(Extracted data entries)
★ ★ ★ ★
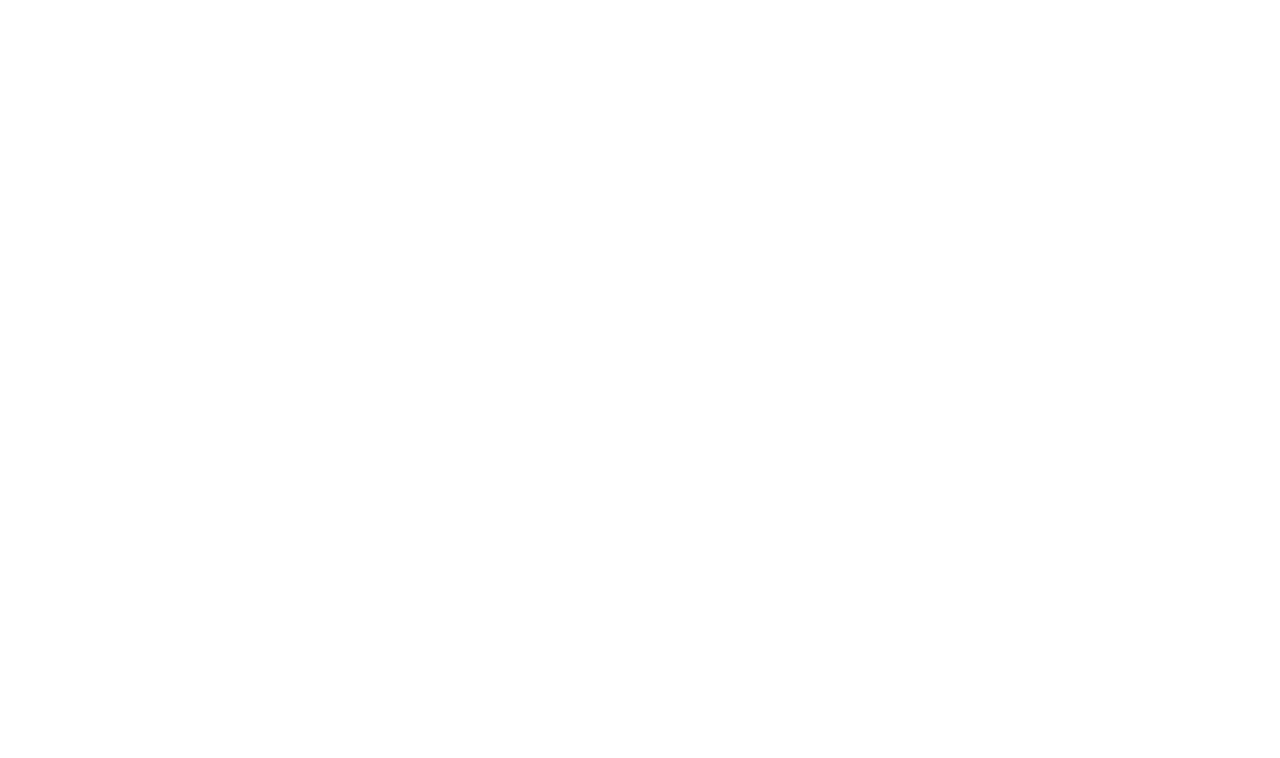
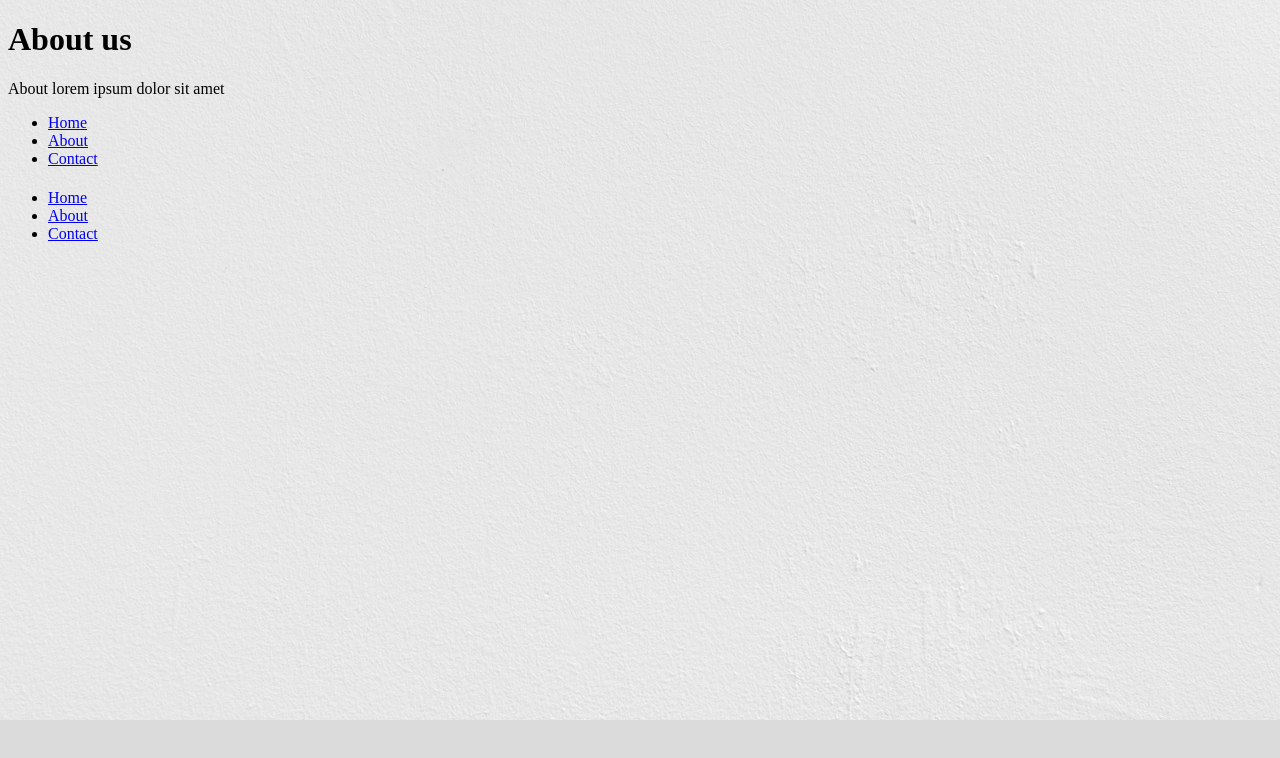
Before and after one commit to EspenAateigen/RainyDays-Project, a plain HTML site: page about.html in a window 1280 px wide. Drawn offline with Linux system fonts and the light colour scheme.

Commit message:
added css

```diff
--- a/about.html
+++ b/about.html
@@ -0,0 +1,35 @@
+<!DOCTYPE html>
+<html>
+  <head>
+    <title>RainyDays</title>
+    <meta name="description" content="Get you outerwear here" />
+    <meta name="viewport" content="width=device-vidth, initial-scale=1.0" />
+    <link href="/css/styles.css" rel="stylesheet" />
+  </head>
+  <body>
+    <header>
+      <h1>About us</h1>
+      <p>About lorem ipsum dolor sit amet</p>
+      <nav>
+        <ul>
+          <li><a href="index.html">Home</a></li>
+          <li><a href="about.html">About</a></li>
+          <li><a href="contact.html">Contact</a></li>
+        </ul>
+      </nav>
+    </header>
+    <main>
+      <h1></h1>
+      <p></p>
+    </main>
+    <footer>
+      <nav>
+        <ul>
+          <li><a href="index.html">Home</a></li>
+          <li><a href="about.html">About</a></li>
+          <li><a href="contact.html">Contact</a></li>
+        </ul>
+      </nav>
+    </footer>
+  </body>
+</html>
--- a/css/styles.css
+++ b/css/styles.css
@@ -1,3 +1,7 @@
-header {
-  background: cover no-repeat url("../images/background.jpg");
+body {
+  background-image: url(/images/background.jpg);
+  background-color: rgb(219, 219, 219);
+  min-height: 100%;
+  background-repeat: no-repeat;
+  background-size: cover;
 }
```
Also changed, not shown: contact.html (+35 -0 lines), index.html (+3 -0 lines), jackets.html (added), product.html (added), womensjackets.html (added).
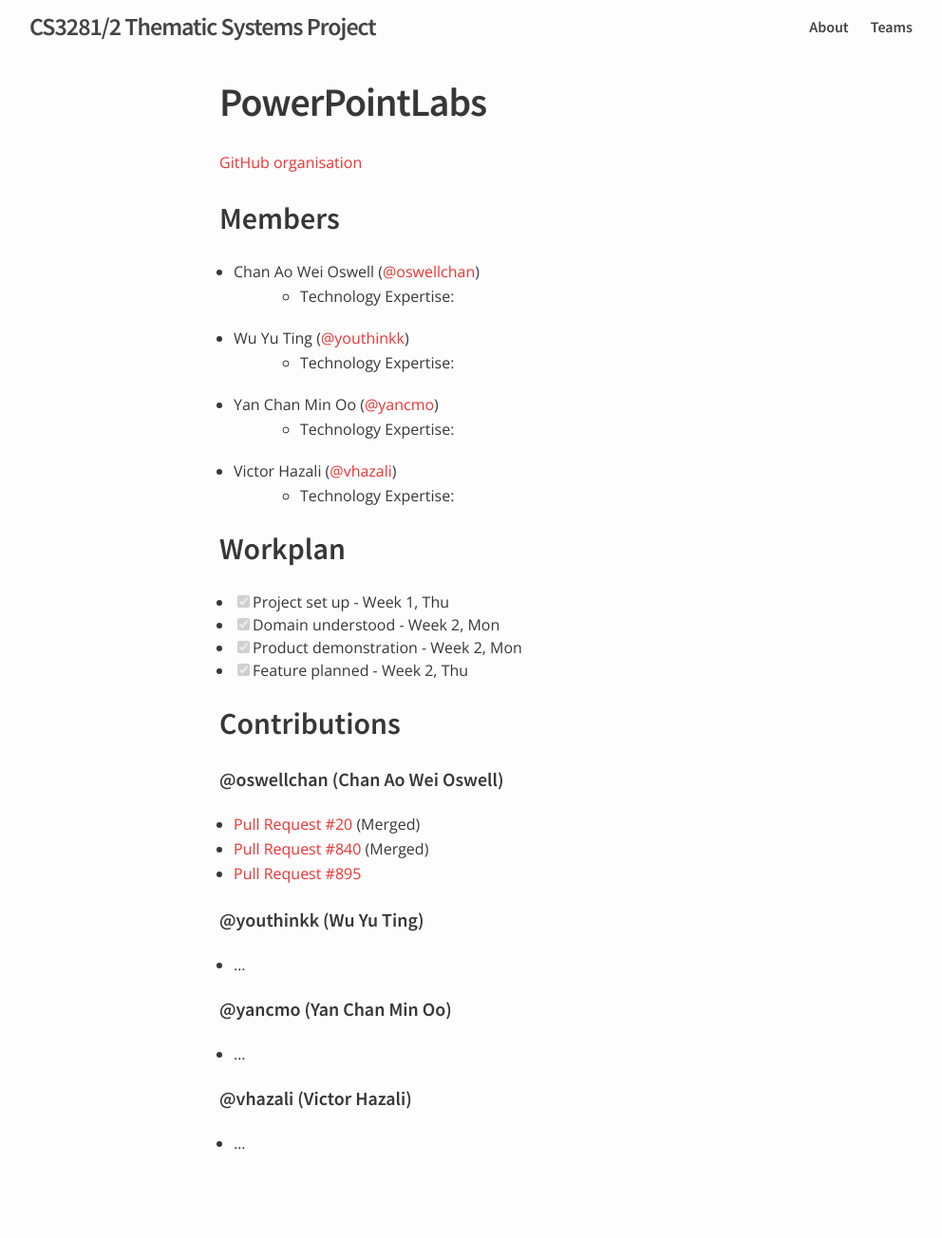
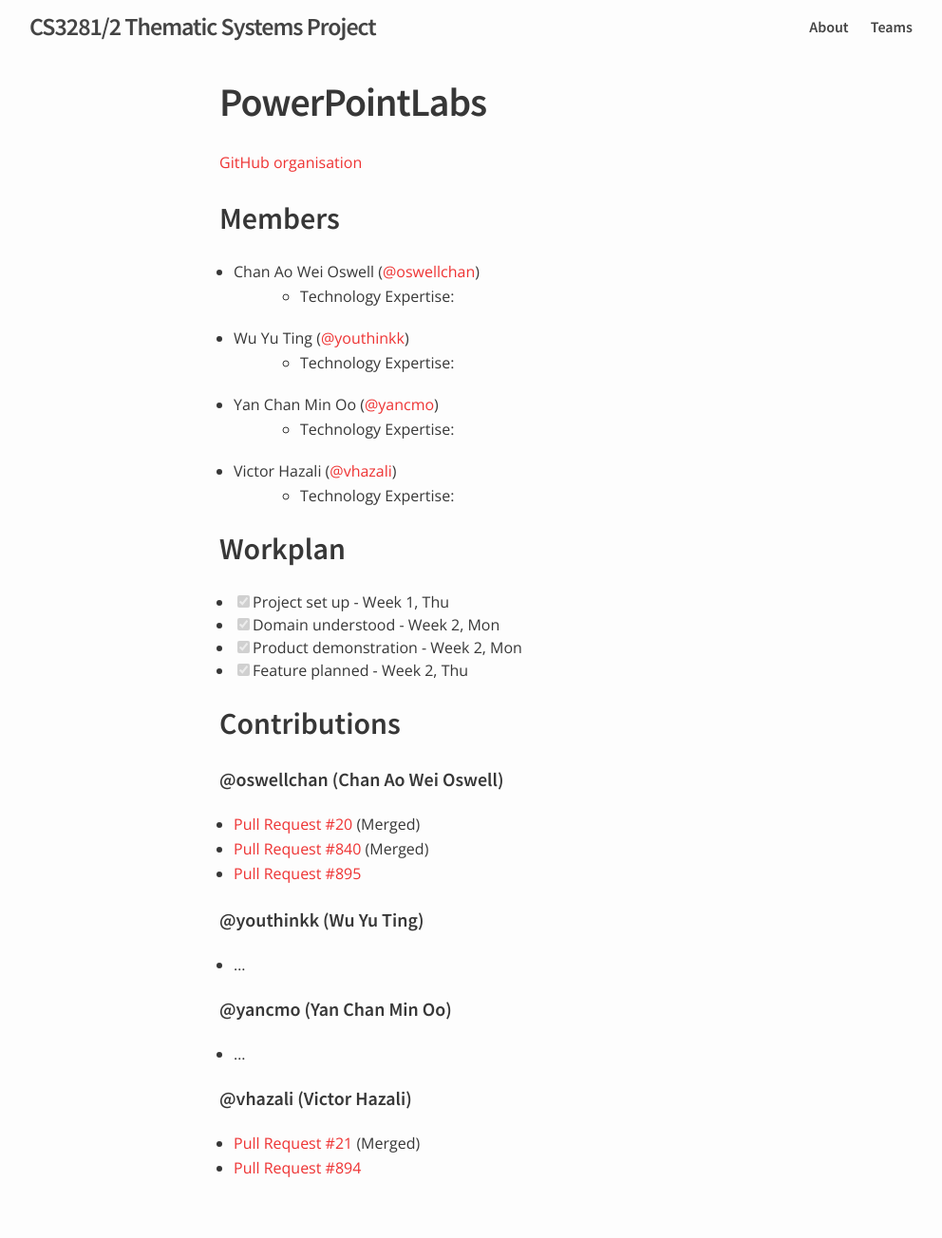
Before and after one commit to nus-oss/cs3281-AY1516S2-website, a Jekyll site: the page built from teams/powerpointlabs.md, in a window 1280 px wide. Shown: the whole page at 95% size, without its empty margins (139-1131 px from the left). Built offline with Jekyll 4.4.1, drawn with Linux system fonts in a browser that asks for light colours; before the commit the page ends 1276 px from its top, so only the background shows below that.

Commit message:
Update powerpointlabs.md

```diff
--- a/teams/powerpointlabs.md
+++ b/teams/powerpointlabs.md
@@ -12,7 +12,7 @@
    - Technology Expertise:
  - Yan Chan Min Oo ([@yancmo](https://yancmo.wordpress.com/))
    - Technology Expertise:
- - Victor Hazali ([@vhazali]())
+ - Victor Hazali ([@vhazali](https://https://blog.nus.edu.sg/victorhz3281/))
    - Technology Expertise:
 
 ## Workplan
@@ -36,4 +36,5 @@
 * ...
 
 #### @vhazali (Victor Hazali)
-* ...
+* [Pull Request #21](https://github.com/PowerPointLabs/PowerPointLabs-Website/pull/21) (Merged)
+* [Pull Request #894](https://github.com/PowerPointLabs/PowerPointLabs/pull/894)
```
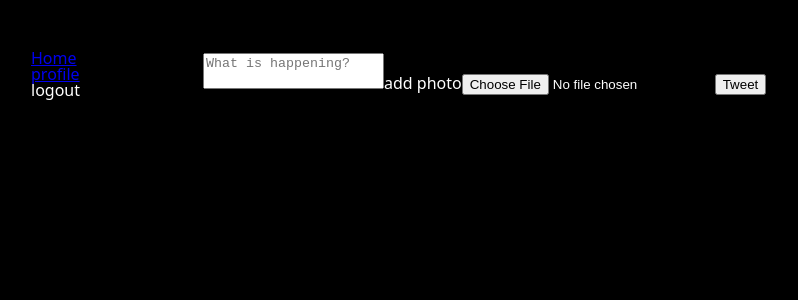
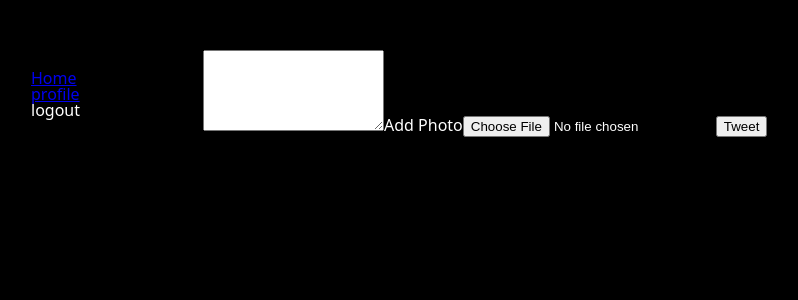
Before and after one commit to WilleLee/study_firebase_with_react, a React (Vite) app: page / in a window 1280 px wide. Shown: the top 300 px of the page, without its empty margins (219-1017 px from the left). Built offline with nearby package versions, Linux system fonts and the light colour scheme; no server answers; sample sign-in values are in the browser's storage.

Commit message:
[REFACTOR] posttweetform

```diff
--- a/src/components/Home/PostTweetForm.tsx
+++ b/src/components/Home/PostTweetForm.tsx
@@ -1,12 +1,60 @@
+import React, { useState } from "react";
+import { FormProvider, useForm, useFormContext } from "react-hook-form";
+
+type TweetData = {
+  tweet: string;
+  images: FileList | null;
+};
+
 const PostTweetForm = () => {
+  const [isLoading, setIsLoading] = useState(false);
+  const methods = useForm<TweetData>({
+    defaultValues: { tweet: "", images: null },
+  });
+
+  const onSubmit = async (formData: TweetData) => {
+    setIsLoading(true);
+    console.log(formData);
+    console.log(formData.images?.[0]);
+    setIsLoading(false);
+  };
+
   return (
-    <form>
-      <textarea placeholder="What is happening?" style={{ resize: "none" }} />
-      <label htmlFor="post-tweet-image">add photo</label>
-      <input id="post-tweet-image" type="file" accept="image/*" />
-      <input type="submit" value="Tweet" />
-    </form>
+    <FormProvider {...methods}>
+      <form onSubmit={methods.handleSubmit(onSubmit)}>
+        <PostTweetTextarea />
+        <PostTweetImage />
+        <input
+          type="submit"
+          disabled={isLoading}
+          value={isLoading ? "Posting..." : "Tweet"}
+        />
+      </form>
+    </FormProvider>
   );
 };
 
+const PostTweetTextarea = React.memo(() => {
+  const { register } = useFormContext<TweetData>();
+  return <textarea rows={5} maxLength={140} {...register("tweet")} />;
+});
+
+const PostTweetImage = React.memo(() => {
+  const { register, watch } = useFormContext<TweetData>();
+  const { images } = watch();
+  return (
+    <>
+      <label htmlFor="post-tweet-image">
+        {!!images && images.length > 0 ? "Change " : "Add "} Photo
+      </label>
+      <input
+        id="post-tweet-image"
+        type="file"
+        accept="image/*"
+        {...register("images")}
+      />
+    </>
+  );
+});
+
 export default PostTweetForm;
```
★ ★ ★ ★
## Task to complete
Print every entry verbatim and leave all pictures out.

## Problem solution
Before and after one commit to EspenAateigen/RainyDays-Project, a plain HTML site: page about.html in a window 1280 px wide. Drawn offline with Linux system fonts and the light colour scheme.

Commit message:
added css

```diff
--- a/about.html
+++ b/about.html
@@ -0,0 +1,35 @@
+<!DOCTYPE html>
+<html>
+  <head>
+    <title>RainyDays</title>
+    <meta name="description" content="Get you outerwear here" />
+    <meta name="viewport" content="width=device-vidth, initial-scale=1.0" />
+    <link href="/css/styles.css" rel="stylesheet" />
+  </head>
+  <body>
+    <header>
+      <h1>About us</h1>
+      <p>About lorem ipsum dolor sit amet</p>
+      <nav>
+        <ul>
+          <li><a href="index.html">Home</a></li>
+          <li><a href="about.html">About</a></li>
+          <li><a href="contact.html">Contact</a></li>
+        </ul>
+      </nav>
+    </header>
+    <main>
+      <h1></h1>
+      <p></p>
+    </main>
+    <footer>
+      <nav>
+        <ul>
+          <li><a href="index.html">Home</a></li>
+          <li><a href="about.html">About</a></li>
+          <li><a href="contact.html">Contact</a></li>
+        </ul>
+      </nav>
+    </footer>
+  </body>
+</html>
--- a/css/styles.css
+++ b/css/styles.css
@@ -1,3 +1,7 @@
-header {
-  background: cover no-repeat url("../images/background.jpg");
+body {
+  background-image: url(/images/background.jpg);
+  background-color: rgb(219, 219, 219);
+  min-height: 100%;
+  background-repeat: no-repeat;
+  background-size: cover;
 }
```
Also changed, not shown: contact.html (+35 -0 lines), index.html (+3 -0 lines), jackets.html (added), product.html (added), womensjackets.html (added).
Before and after one commit to nus-oss/cs3281-AY1516S2-website, a Jekyll site: the page built from teams/powerpointlabs.md, in a window 1280 px wide. Shown: the whole page at 95% size, without its empty margins (139-1131 px from the left). Built offline with Jekyll 4.4.1, drawn with Linux system fonts in a browser that asks for light colours; before the commit the page ends 1276 px from its top, so only the background shows below that.

Commit message:
Update powerpointlabs.md

```diff
--- a/teams/powerpointlabs.md
+++ b/teams/powerpointlabs.md
@@ -12,7 +12,7 @@
    - Technology Expertise:
  - Yan Chan Min Oo ([@yancmo](https://yancmo.wordpress.com/))
    - Technology Expertise:
- - Victor Hazali ([@vhazali]())
+ - Victor Hazali ([@vhazali](https://https://blog.nus.edu.sg/victorhz3281/))
    - Technology Expertise:
 
 ## Workplan
@@ -36,4 +36,5 @@
 * ...
 
 #### @vhazali (Victor Hazali)
-* ...
+* [Pull Request #21](https://github.com/PowerPointLabs/PowerPointLabs-Website/pull/21) (Merged)
+* [Pull Request #894](https://github.com/PowerPointLabs/PowerPointLabs/pull/894)
```
Before and after one commit to WilleLee/study_firebase_with_react, a React (Vite) app: page / in a window 1280 px wide. Shown: the top 300 px of the page, without its empty margins (219-1017 px from the left). Built offline with nearby package versions, Linux system fonts and the light colour scheme; no server answers; sample sign-in values are in the browser's storage.

Commit message:
[REFACTOR] posttweetform

```diff
--- a/src/components/Home/PostTweetForm.tsx
+++ b/src/components/Home/PostTweetForm.tsx
@@ -1,12 +1,60 @@
+import React, { useState } from "react";
+import { FormProvider, useForm, useFormContext } from "react-hook-form";
+
+type TweetData = {
+  tweet: string;
+  images: FileList | null;
+};
+
 const PostTweetForm = () => {
+  const [isLoading, setIsLoading] = useState(false);
+  const methods = useForm<TweetData>({
+    defaultValues: { tweet: "", images: null },
+  });
+
+  const onSubmit = async (formData: TweetData) => {
+    setIsLoading(true);
+    console.log(formData);
+    console.log(formData.images?.[0]);
+    setIsLoading(false);
+  };
+
   return (
-    <form>
-      <textarea placeholder="What is happening?" style={{ resize: "none" }} />
-      <label htmlFor="post-tweet-image">add photo</label>
-      <input id="post-tweet-image" type="file" accept="image/*" />
-      <input type="submit" value="Tweet" />
-    </form>
+    <FormProvider {...methods}>
+      <form onSubmit={methods.handleSubmit(onSubmit)}>
+        <PostTweetTextarea />
+        <PostTweetImage />
+        <input
+          type="submit"
+          disabled={isLoading}
+          value={isLoading ? "Posting..." : "Tweet"}
+        />
+      </form>
+    </FormProvider>
   );
 };
 
+const PostTweetTextarea = React.memo(() => {
+  const { register } = useFormContext<TweetData>();
+  return <textarea rows={5} maxLength={140} {...register("tweet")} />;
+});
+
+const PostTweetImage = React.memo(() => {
+  const { register, watch } = useFormContext<TweetData>();
+  const { images } = watch();
+  return (
+    <>
+      <label htmlFor="post-tweet-image">
+        {!!images && images.length > 0 ? "Change " : "Add "} Photo
+      </label>
+      <input
+        id="post-tweet-image"
+        type="file"
+        accept="image/*"
+        {...register("images")}
+      />
+    </>
+  );
+});
+
 export default PostTweetForm;
```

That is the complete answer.